The Management of Long-Term Sickness Absence in Large Public Sector Healthcare Organisations: A Realist Evaluation Using Mixed Methods

Angela Higgins, Peter O'Halloran, Sam Porter

Research output: Contribution to journalArticlepeer-review

9 Citations (Scopus)
2617 Downloads (Pure)

Abstract

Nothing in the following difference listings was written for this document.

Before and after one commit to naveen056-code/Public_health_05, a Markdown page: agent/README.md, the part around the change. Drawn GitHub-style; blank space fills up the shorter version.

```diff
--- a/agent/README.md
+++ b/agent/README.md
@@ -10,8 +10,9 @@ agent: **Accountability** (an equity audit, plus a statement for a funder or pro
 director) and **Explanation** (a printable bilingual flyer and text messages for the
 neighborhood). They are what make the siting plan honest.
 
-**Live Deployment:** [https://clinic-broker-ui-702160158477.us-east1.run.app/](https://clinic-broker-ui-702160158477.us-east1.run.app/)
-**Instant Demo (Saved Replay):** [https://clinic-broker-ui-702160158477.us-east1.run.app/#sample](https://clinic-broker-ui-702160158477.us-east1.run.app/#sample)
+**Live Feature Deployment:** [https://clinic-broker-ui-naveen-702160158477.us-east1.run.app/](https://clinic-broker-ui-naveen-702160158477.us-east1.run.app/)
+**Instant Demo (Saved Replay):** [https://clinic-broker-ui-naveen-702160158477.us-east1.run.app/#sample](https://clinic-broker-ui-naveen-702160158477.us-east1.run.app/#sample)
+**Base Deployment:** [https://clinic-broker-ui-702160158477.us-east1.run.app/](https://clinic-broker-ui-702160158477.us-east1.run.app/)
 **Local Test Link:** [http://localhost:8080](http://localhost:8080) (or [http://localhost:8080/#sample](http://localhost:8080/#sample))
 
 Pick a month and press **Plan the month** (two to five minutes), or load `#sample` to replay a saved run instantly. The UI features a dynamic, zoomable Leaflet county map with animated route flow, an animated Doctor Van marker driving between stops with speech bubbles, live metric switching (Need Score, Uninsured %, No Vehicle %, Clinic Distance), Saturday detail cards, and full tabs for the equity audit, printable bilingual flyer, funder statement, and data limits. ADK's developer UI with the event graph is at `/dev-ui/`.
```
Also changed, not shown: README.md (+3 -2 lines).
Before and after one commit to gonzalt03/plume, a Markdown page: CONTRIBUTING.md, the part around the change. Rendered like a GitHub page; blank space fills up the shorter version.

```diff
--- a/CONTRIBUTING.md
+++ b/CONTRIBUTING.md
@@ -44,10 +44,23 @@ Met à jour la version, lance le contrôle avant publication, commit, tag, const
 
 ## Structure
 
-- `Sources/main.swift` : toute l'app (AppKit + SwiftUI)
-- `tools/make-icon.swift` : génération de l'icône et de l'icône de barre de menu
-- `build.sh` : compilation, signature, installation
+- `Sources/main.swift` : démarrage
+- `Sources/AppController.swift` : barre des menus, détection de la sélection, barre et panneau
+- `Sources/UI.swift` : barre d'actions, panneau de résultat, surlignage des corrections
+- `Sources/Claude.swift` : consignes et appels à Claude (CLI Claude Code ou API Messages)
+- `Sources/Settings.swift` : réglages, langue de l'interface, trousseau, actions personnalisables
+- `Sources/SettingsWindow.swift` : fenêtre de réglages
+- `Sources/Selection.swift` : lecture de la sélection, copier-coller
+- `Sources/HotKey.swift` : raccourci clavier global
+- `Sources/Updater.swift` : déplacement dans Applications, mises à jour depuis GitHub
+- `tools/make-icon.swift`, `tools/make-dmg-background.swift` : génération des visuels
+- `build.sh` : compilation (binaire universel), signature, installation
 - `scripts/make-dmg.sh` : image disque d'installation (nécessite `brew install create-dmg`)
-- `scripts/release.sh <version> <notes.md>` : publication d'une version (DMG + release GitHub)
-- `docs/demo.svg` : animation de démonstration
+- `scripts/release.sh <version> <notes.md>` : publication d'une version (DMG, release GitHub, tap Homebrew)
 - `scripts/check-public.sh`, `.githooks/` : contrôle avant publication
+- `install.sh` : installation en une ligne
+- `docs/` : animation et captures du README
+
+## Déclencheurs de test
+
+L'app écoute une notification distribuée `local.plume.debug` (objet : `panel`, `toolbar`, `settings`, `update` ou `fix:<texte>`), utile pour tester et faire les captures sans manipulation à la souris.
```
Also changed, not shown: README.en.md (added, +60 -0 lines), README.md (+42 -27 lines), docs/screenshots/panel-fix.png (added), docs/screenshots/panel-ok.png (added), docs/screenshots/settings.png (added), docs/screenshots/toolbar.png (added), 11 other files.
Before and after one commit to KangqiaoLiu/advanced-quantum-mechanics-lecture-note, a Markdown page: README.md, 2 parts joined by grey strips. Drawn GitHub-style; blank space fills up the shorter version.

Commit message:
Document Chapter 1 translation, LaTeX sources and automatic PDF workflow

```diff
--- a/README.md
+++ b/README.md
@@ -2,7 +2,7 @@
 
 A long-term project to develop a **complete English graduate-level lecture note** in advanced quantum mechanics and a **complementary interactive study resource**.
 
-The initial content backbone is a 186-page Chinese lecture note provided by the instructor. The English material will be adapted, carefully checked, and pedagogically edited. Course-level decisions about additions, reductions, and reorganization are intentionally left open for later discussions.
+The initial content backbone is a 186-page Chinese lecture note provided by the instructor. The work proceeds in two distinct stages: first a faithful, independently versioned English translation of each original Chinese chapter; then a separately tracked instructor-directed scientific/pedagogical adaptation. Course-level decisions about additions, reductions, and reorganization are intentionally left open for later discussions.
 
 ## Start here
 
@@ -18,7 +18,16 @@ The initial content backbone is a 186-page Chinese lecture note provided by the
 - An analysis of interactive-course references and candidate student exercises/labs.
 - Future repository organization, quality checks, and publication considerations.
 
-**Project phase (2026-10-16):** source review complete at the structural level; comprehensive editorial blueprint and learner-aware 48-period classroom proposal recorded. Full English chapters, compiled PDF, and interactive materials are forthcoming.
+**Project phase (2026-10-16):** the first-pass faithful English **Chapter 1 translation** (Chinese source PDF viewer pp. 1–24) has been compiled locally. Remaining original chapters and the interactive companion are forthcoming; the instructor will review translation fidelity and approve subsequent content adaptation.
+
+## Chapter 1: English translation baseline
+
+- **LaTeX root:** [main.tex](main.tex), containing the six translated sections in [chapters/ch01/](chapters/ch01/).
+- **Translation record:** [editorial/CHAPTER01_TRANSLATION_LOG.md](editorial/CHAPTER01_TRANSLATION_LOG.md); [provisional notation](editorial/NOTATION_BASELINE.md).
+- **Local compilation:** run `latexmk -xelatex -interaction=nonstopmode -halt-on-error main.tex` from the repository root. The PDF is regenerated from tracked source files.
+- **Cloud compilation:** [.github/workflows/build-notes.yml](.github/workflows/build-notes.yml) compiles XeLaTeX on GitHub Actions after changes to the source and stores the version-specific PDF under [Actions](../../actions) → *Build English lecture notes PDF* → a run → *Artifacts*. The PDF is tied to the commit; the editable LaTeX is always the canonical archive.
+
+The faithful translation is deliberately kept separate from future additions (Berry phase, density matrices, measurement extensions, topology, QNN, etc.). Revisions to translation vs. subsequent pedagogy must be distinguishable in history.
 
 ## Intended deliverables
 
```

Purpose The success of measures to reduce long-term sickness absence (LTSA) in public sector organisations is contingent on organisational context. This realist evaluation investigates how interventions interact with context to influence successful management of LTSA. Methods Multi-method case study in three Health and Social Care Trusts in Northern Ireland comprising realist literature review, semi-structured interviews (61 participants), Process-Mapping and feedback meetings (59 participants), observation of training, analysis of documents. Results Important activities included early intervention; workplace-based occupational rehabilitation; robust sickness absence policies with clear trigger points for action. Used appropriately, in a context of good interpersonal and interdepartmental communication and shared goals, these are able to increase the motivation of staff to return to work. Line managers are encouraged to take a proactive approach when senior managers provide support and accountability. Hindering factors: delayed intervention; inconsistent implementation of policy and procedure; lack of resources; organisational complexity; stakeholders misunderstanding each other’s goals and motives. Conclusions Different mechanisms have the potential to encourage common motivations for earlier return from LTSA, such as employees feeling that they have the support of their line manager to return to work and having the confidence to do so. Line managers’ proactively engage when they have confidence in the support of seniors and in their own ability to address LTSA. Fostering these motivations calls for a thoughtful, diagnostic process, taking into account the contextual factors (and whether they can be modified) and considering how a given intervention can be used to trigger the appropriate mechanisms.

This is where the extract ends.